Emails in communication was: Interesting anomoly ...
Wed, 28 Oct 1998 09:22:40 +1100
Bernard Robertson-Dunn wrote:
> Assuming that I what I wrote was not complete gibberish (it does
> sometimes happen), is the medium of email open to
> miscommunication any more than other media?
Maybe it's not email, it's more insidious than that:
I came across this in NETFUTURE Issue #79
(The whole edition is worth reading for its comments on modern
education and the use of technology.)
WHY INFORMATION IS NOT ENOUGH
Lowell Monke (firstname.lastname@example.org)
Letter from Des Moines
October 27, 1998
TALES FROM A HIGH SCHOOL COMPUTER LAB
Recently, one of my students designed and managed a Web page for a
project involving the comparison of cultures from various parts of
the world. This student gathered and categorized hundreds of
messages so that others could reference all contributions easily.
For several months he did just what proponents of "Information Age
Education" say we need to teach our students to do: he organized,
selected, processed and even electronically published information
that was sent to him every day. He did such a good job and was so
proud of his work that we decided he should enter the Web page in a
But the entry form completely baffled him.

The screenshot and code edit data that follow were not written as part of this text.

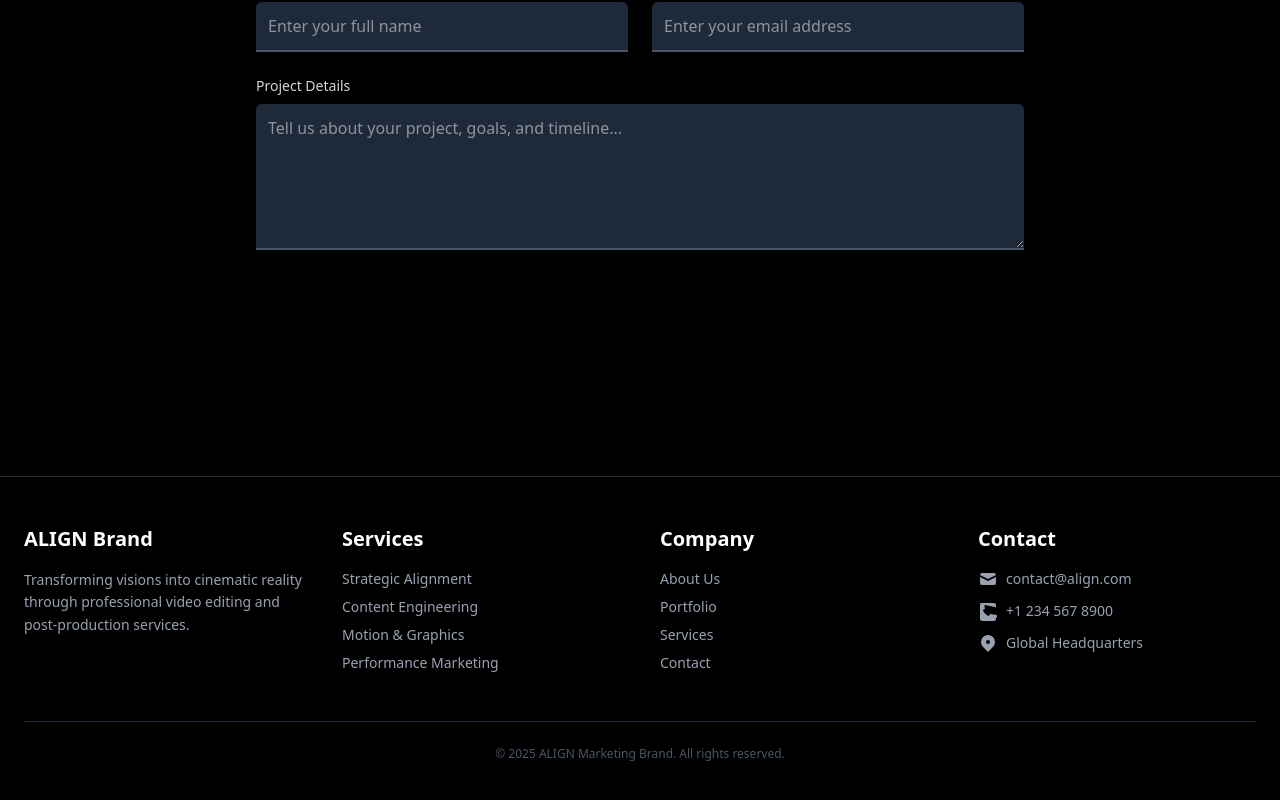
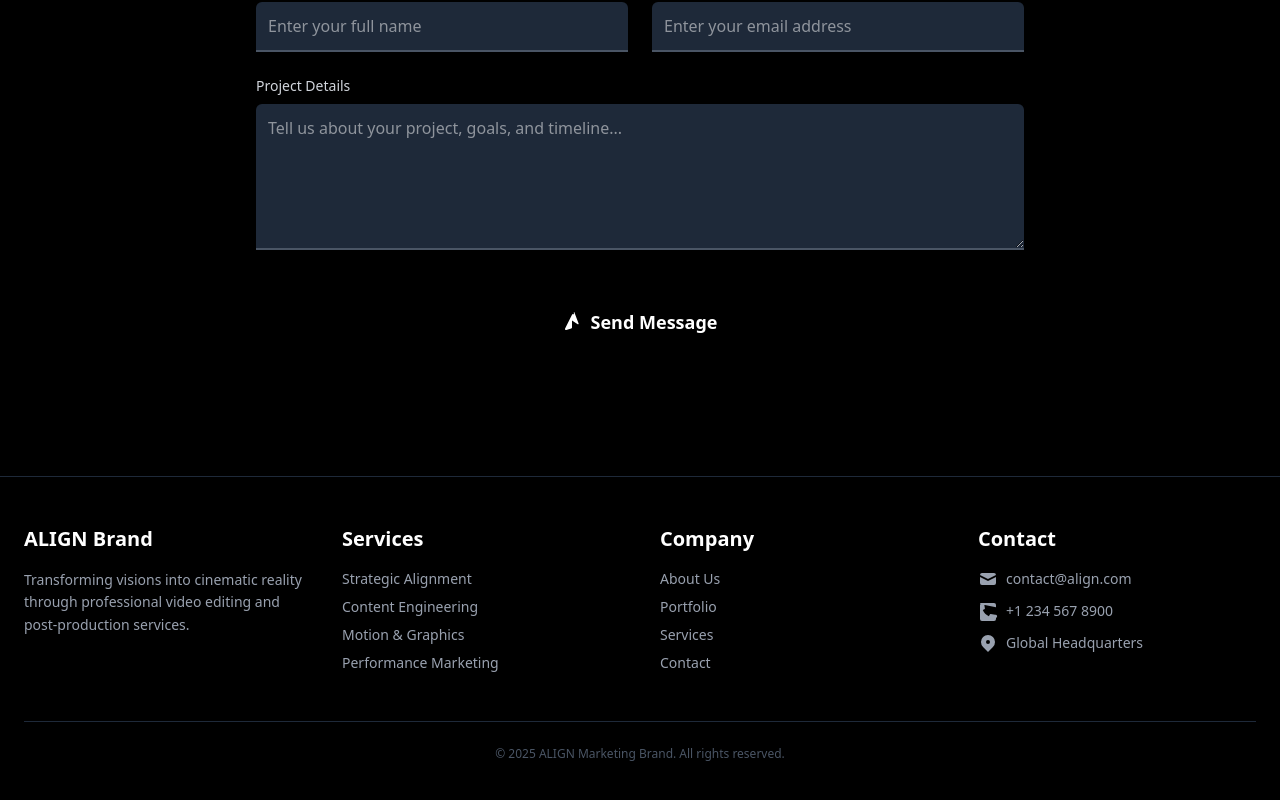
Before and after one commit to mayanksaini18/ALIGN, a React (Vite) app: page / in a window 1280 px wide. Shown: the part 2741-3541 px from the top of the page. Built offline with nearby package versions, Linux system fonts and the light colour scheme.

Commit message:
Update Body.jsx

```diff
--- a/src/components/Body.jsx
+++ b/src/components/Body.jsx
@@ -1,11 +1,9 @@
 import React from 'react';
 
 // --- ServiceCard Component (Helper) ---
-// The icon prop now expects an SVG JSX element
 function ServiceCard({ title, icon, description }) {
     return (
         <div className="p-8 bg-deep-panel rounded-xl shadow-2xl space-y-4 border border-gray-800 transition duration-300 hover:border-align-gold">
-            {/* Render the SVG icon directly */}
             <div className="text-5xl mb-4 transition duration-300 text-align-gold">{icon}</div>
             <h3 className="text-2xl font-semibold text-white">{title}</h3>
             <p className="text-gray-400">{description}</p>
@@ -17,9 +15,9 @@ function ServiceCard({ title, icon, description }) {
     );
 }
 
-// --- Contact Section (Helper) ---
+// --- Contact Section with Submit Button ---
 function ContactSection() {
-    const FORMSPREE_ENDPOINT = "https://formspree.io/f/vxkgbyea";
+    const FORMSPREE_ENDPOINT = "https://formspree.io/f/xkgqbyea";
 
     return (
         <section id="contact" className="max-w-3xl mx-auto mt-24 py-16 bg-black text-white rounded-lg">
@@ -45,8 +43,9 @@ function ContactSection() {
                     <textarea id="project-details" name="message" rows="5" placeholder="Tell us about your project, goals, and timeline..." className="w-full p-3 bg-gray-800 border-b-2 border-gray-600 focus:border-align-gold text-white rounded-t-md outline-none transition duration-300 resize-y" required></textarea>
                 </div>
 
+                {/* --- SUBMIT BUTTON ADDED HERE --- */}
                 <div className="text-center pt-4">
-                    <button type="submit" className="px-8 py-3 text-lg font-bold rounded-full bg-align-gold text-black shadow-xl hover:shadow-align-gold/50 transition duration-300 transform hover:scale-[1.02]">
+                    <button type="submit" className="px-8 py-3 text-lg font-bold rounded-full bg-align-gold text-white shadow-xl hover:shadow-align-gold/50 transition duration-300 transform hover:scale-[1.02]">
                         <span className="flex items-center justify-center">
                             <svg className="w-5 h-5 mr-2" fill="currentColor" viewBox="0 0 20 20" xmlns="http://www.w3.org/2000/svg"><path d="M10.894 2.553a1 1 0 00-1.788 0l-7 14a1 1 0 001.169 1.409l5-1.429A1 1 0 009 15.541V8.56l5.73 3.61c.45.286 1.05-.138.868-.643l-4.71-12.445z"></path></svg>
                             Send Message
@@ -66,24 +65,17 @@ function Body({ className }) {
     const WebIcon = <svg xmlns="http://www.w3.org/2000/svg" width="48" height="48" viewBox="0 0 24 24" fill="none" stroke="currentColor" strokeWidth="1.5" strokeLinecap="round" strokeLinejoin="round"><path d="M12 2a10 10 0 0 0 9.8 8.6c.3 1.1-.1 2.3-.9 3.1L12 21.8l-7-7.1c-.8-.8-1.2-2-.9-3.1A10 10 0 0 0 12 2Z"/><path d="M5 13.5c.3 1.1.8 2.3 1.7 3.1L12 21.8l5.3-5.2c.8-.8 1.3-2 1.7-3.1"/><path d="M12 2v10m-3-3h6"/></svg>;
     const SearchIcon = <svg xmlns="http://www.w3.org/2000/svg" width="48" height="48" viewBox="0 0 24 24" fill="none" stroke="currentColor" strokeWidth="1.5" strokeLinecap="round" strokeLinejoin="round"><circle cx="11" cy="11" r="8"></circle><line x1="21" y1="21" x2="16.65" y2="16.65"></line><path d="M10 5l4 4m0-4l-4 4"></path></svg>;
     const TargetIcon = <svg xmlns="http://www.w3.org/2000/svg" width="48" height="48" viewBox="0 0 24 24" fill="none" stroke="currentColor" strokeWidth="1.5" strokeLinecap="round" strokeLinejoin="round"><circle cx="12" cy="12" r="10"></circle><circle cx="12" cy="12" r="6"></circle><circle cx="12" cy="12" r="2"></circle></svg>;
-    const PhoneIcon = <svg xmlns="http://www.w3.org/2000/svg" width="48" height="48" viewBox="0 0 24 24" fill="none" stroke="currentColor" strokeWidth="1.5" strokeLinecap="round" strokeLinejoin="round"><rect x="5" y="2" width="14" height="20" rx="2" ry="2"></rect><line x1="12" y1="18" x2="12" y2="18"></line></svg>;
     const BoltIcon = <svg xmlns="http://www.w3.org/2000/svg" width="48" height="48" viewBox="0 0 24 24" fill="none" stroke="currentColor" strokeWidth="1.5" strokeLinecap="round" strokeLinejoin="round"><path d="M13 10V3L4 14h7v7l9-11h-7z"></path></svg>;
     const BrushIcon = <svg xmlns="http://www.w3.org/2000/svg" width="48" height="48" viewBox="0 0 24 24" fill="none" stroke="currentColor" strokeWidth="1.5" strokeLinecap="round" strokeLinejoin="round"><path d="M12.5 7.5l-3 3M18 13l-4-4m-3-3l-4-4m15 15l-4-4m-3-3l-4-4m-4 15l-4-4m21 0l-4 4M7 21l-3-3m15-6l-3-3M3 3l18 18"></path></svg>;
-    const VideoIcon = <svg xmlns="http://www.w3.org/2000/svg" width="48" height="48" viewBox="0 0 24 24" fill="none" stroke="currentColor" strokeWidth="1.5" strokeLinecap="round" strokeLinejoin="round"><path d="M15 10l4 4-4 4"></path><path d="M4 4h7a4 4 0 0 1 4 4v4a4 4 0 0 1-4 4H4z"></path></svg>;
     const EditIcon = <svg xmlns="http://www.w3.org/2000/svg" width="48" height="48" viewBox="0 0 24 24" fill="none" stroke="currentColor" strokeWidth="1.5" strokeLinecap="round" strokeLinejoin="round"><path d="M17 3a2.85 2.85 0 1 1 4 4L7.5 20.5 2 22l1.5-5.5L17 3z"></path></svg>;
-    const ChartIcon = <svg xmlns="http://www.w3.org/2000/svg" width="48" height="48" viewBox="0 0 24 24" fill="none" stroke="currentColor" strokeWidth="1.5" strokeLinecap="round" strokeLinejoin="round"><path d="M3 3v18h18"></path><path d="M18.7 8l-6.2 6.2-2.5-2.5-5 5"></path></svg>;
 
-    // Updated Services List with SVG Icons
     const digitalServices = [
         { title: "Custom Web Development", icon: WebIcon, description: "Building high-performance, fully custom websites (React, Next.js) tailored to your business needs." },
         { title: "SEO Strategy & Execution", icon: SearchIcon, description: "Driving organic traffic and ranking higher with comprehensive keyword research and on-page optimization." },
         { title: "Performance Marketing (PPC)", icon: TargetIcon, description: "Optimizing Google Ads and social campaigns to maximize ROI and minimize cost per conversion." },
-        // { title: "Social Media Management", icon: PhoneIcon, description: "Creating, scheduling, and analyzing engaging content across platforms to grow your audience and brand." },
         { title: "Conversion Rate Optimization", icon: BoltIcon, description: "Analyzing user journeys and site behavior to turn more visitors into customers." },
         { title: "UI/UX Design & Audit", icon: BrushIcon, description: "Designing intuitive user interfaces and conducting expert reviews to ensure seamless user experience." },
-        // { title: "Motion Graphics & Video", icon: VideoIcon, description: "Producing cinematic, animated video content and engaging motion graphics for all digital channels." },
         { title: "Brand & Content Strategy", icon: EditIcon, description: "Developing a unified brand voice and content plan that aligns with your market goals." },
-        // { title: "Analytics & Reporting", icon: ChartIcon, description: "Providing clear, actionable data insights and detailed reports to measure success and inform strategy." }
     ];
 
     return (
@@ -107,24 +99,19 @@ function Body({ className }) {
                 <p className="text-lg text-gray-400 max-w-2xl mx-auto mb-16">
                     A look at some of our recent projects. Short-form content that packs a punch.
                 </p>
-                {/* Placeholder for works gallery/grid */}
                 <div className="grid md:grid-cols-3 gap-6">
                     {[1, 2, 3].map((i) => (
-                        // Cards now use a 'deep-panel' background for slight contrast
                         <div key={i} className="group aspect-video bg-deep-panel rounded-xl overflow-hidden relative transition-shadow duration-300 shadow-xl hover:shadow-align-gold/50">
                             <img src={`https://placehold.co/600x400/0A0A0A/FFC300?text=Project+${i}`} alt={`Project ${i}`} className="w-full h-full object-cover opacity-60 group-hover:opacity-100 transition duration-500" />
                             <div className="absolute inset-0 flex items-end justify-start p-6 bg-gradient-to-t from-black/80 to-transparent">
-                                {/*<h3 className="text-3xl font-bold text-white group-hover:text-align-gold transition duration-300">Campaign Title {i}</h3>*/}
                             </div>
                         </div>
                     ))}
                 </div>
             </section>
 
-            {/* Client Words / Testimonials Section */}
             <section id="testimonials" className="max-w-4xl mx-auto mt-24 text-center py-10">
                 <h2 className="text-4xl font-extrabold text-white mb-6">Client Words</h2>
-                {/* Testimonial card uses 'deep-panel' */}
                 <div className="p-8 bg-deep-panel rounded-xl border border-align-gold/20 shadow-xl">
                     <p className="text-xl italic text-gray-300 leading-relaxed">
                         "ALIGN didn't just deliver a campaign; they uncovered the story within it. The process was seamless, the result extraordinary, and it has completely redefined our brand's visual language."
```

He spent an hour
pondering and asking me for help with the question, "What is the
value of your project?" With all of his hard work he didn't seem to
have any idea how to express why he had spent so much time
developing this extensive body of information. Finally, I gave in
and told him what I thought the value of his project was but it did
little good. He soon came back, unable to remember the exact words
I had used.
This nice, hard-working young man, who can gather and process
information off the 'Net so well, has nevertheless been failed by
all of us in the educational system. His problem had nothing to do
with technology or information and couldn't be fixed by them. His
problem was lack of
insight, the inability to discover meaning by finding relations
between experiences and ideas. In a truly educational environment
experiences and ideas interact to create knowledge and the insights
that feed the seed of wisdom.
This recalls T. S. Eliot's famous lament, "Where is the wisdom lost
in knowledge? Where is the knowledge lost in information?" (1963,
Still, our infatuation with technology has blinded us to this
discrimination and resulted in data and information being lifted to
exalted status. The promoters of information have inflated its
definition to absurd dimensions (Machlup 1983). John Perry Barlow
example, claims that "Information is an activity. Information is a
life form. Information is a relationship".
As information becomes a "living" entity inhabiting the electronic
grid, once-prized attributes of human life like wisdom and truth --
technology cannot traffic -- have become empty terms almost
embarrassing to utter. "Living in the bureaucracies of information,
we don't venture a claim to that kind of understanding" (Birkerts
1995, 74). Even in education we no longer speak in those terms, and
end up with students who have no idea how to find meaning in the
information they process. As Theodore Roszak has pointed out, "An
excess of information may actually crowd out ideas, leaving the mind
(young minds especially) distracted by sterile, disconnected facts,
lost among the shapeless heaps of data" (1986, 88). The Internet
provides us with nothing so much as an excess of information.
Cleverness is not wisdom.